Tuesday, January 13: On the day after a market holiday in Japan, investors return to work in time for December bank lending data and November trade figures. Both indicators will be examined for any effects from Bank of Japan easing measures. In China, trade data and new loan figures will also be released. Consensus forecasts call for an even sharper contraction in imports for the month on weaker commodity prices and sluggish demand. The pace of new lending is expected to be flat as the People’s Bank of China continues to reign in risky lending in some segments. A week after the Bank of England decided to keep benchmark rates at historic lows, December consumer price index (CPI) and producer price index (PPI) are expected to show no signals of inflationary pressure in the near term, as cheap oil and sluggish external demand keep prices in check. Management commentary in earnings releases from Houston–headquartered energy company Kinder Morgan and Jacksonville, Florida–based transport firm CSX Corp. will likely focus heavily on the fallout from oil price movements as concerns among equity investors spread from producers to ancillary oil-related sectors such as transport.

Wednesday, January 14: In Japan machine tool orders numbers for December will be released, a data set that is often seen as a leading indicator for overall industrial activity. Consumer inflation data for December is expected to register another month-over-month contraction in France, as all eyes remain focused on the next announcement from the European Central Bank, specifically the possibility of intervention to combat deflation. In the U.S. December retail sales data will be the big macro story of the day. With forecasts for a moderation in ex-automotive receipts despite the 2014 holiday season, these numbers may lend insight into sentiment in the consumer discretionary equity sector. Two other big announcements for the day will be the Energy Information Administration crude oil inventory report and the Federal Reserve Beige Book release. On deck to report fourth-quarter earnings are financial sector firms J.P. Morgan Chase and Wells Fargo & Co.

Thursday, January 15: November machinery orders and December corporate goods price index data will be released in Japan on Thursday, providing more insight into the ongoing debate over the true impact of Abenomics. December employment numbers in Australia are expected to show a modest improvement in head count with the headline rate remaining unchanged. To date, the RBA has kept an emphasis on the employment situation tipping the scales against tightening despite concerns over inflation in some asset classes. First-release 2014 annual gross domestic product data in Germany will be a focus for European markets on Thursday, as will wholesale prices for December. Recent disappointing industrial data has raised fears that the European Union’s largest economy slowed down in the fourth quarter. Separately euro zone aggregate trade data for November is expected to show softness in imports on low oil costs and sluggish demand. Initial claims data in the U.S. will be released at 8:30 am as will December PPI figures. The pace of earnings announcements from large-cap equities picks up, with scheduled releases from among others, Citigroup, Intel and Schlumberger.

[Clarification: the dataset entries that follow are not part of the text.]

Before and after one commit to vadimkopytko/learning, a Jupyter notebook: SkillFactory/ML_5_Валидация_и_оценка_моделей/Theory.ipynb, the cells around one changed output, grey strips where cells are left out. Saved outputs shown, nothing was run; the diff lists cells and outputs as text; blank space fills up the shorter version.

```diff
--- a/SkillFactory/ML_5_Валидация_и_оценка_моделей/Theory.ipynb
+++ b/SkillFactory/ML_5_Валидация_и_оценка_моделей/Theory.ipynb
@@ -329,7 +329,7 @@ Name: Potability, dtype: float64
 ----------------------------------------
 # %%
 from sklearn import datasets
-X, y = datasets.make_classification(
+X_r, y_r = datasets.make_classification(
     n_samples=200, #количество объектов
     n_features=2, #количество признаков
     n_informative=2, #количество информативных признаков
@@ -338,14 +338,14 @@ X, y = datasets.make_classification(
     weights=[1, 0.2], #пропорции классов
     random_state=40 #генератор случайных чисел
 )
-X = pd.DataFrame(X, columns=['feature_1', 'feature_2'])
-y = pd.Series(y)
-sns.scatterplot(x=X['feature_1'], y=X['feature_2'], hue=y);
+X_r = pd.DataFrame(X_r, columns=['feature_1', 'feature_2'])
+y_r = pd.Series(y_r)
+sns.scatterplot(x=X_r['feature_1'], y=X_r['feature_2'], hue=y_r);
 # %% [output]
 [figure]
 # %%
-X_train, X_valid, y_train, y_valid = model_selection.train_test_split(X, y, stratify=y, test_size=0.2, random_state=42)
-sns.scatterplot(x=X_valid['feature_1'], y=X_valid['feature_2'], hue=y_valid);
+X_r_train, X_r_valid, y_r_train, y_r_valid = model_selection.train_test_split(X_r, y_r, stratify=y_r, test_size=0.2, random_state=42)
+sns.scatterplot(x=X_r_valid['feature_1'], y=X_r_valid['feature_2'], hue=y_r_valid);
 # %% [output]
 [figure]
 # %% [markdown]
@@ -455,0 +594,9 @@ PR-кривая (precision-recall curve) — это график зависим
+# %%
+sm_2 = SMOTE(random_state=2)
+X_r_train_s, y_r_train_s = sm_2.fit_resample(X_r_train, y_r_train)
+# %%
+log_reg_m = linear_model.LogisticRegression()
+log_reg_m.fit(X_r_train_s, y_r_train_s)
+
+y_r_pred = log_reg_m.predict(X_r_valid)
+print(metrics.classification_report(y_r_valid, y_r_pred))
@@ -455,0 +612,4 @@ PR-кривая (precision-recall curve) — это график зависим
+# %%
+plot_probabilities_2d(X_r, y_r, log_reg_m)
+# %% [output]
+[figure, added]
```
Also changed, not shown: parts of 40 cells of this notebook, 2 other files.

Friday, January 16: On Friday the release of German and aggregate euro-zone CPI data stands to affect debt and equity market sentiment, as the prospect of ECB easing measures in response to deflation remains a primary focus. December CPI will also be announced in the U.S., with consensus forecasts for the pace of growth in core prices to remain unchanged for the month while the low cost of oil is expected to press the headline index lower on a year-over-year basis. Initial January University of Michigan consumer sentiment data and November Treasury International Capital (TIC) flows from the Treasury Department will round the day out of economic data releases. Financial sector earnings releases in the U.S. include both Goldman Sachs Group and PNC Financial reporting before equity markets open.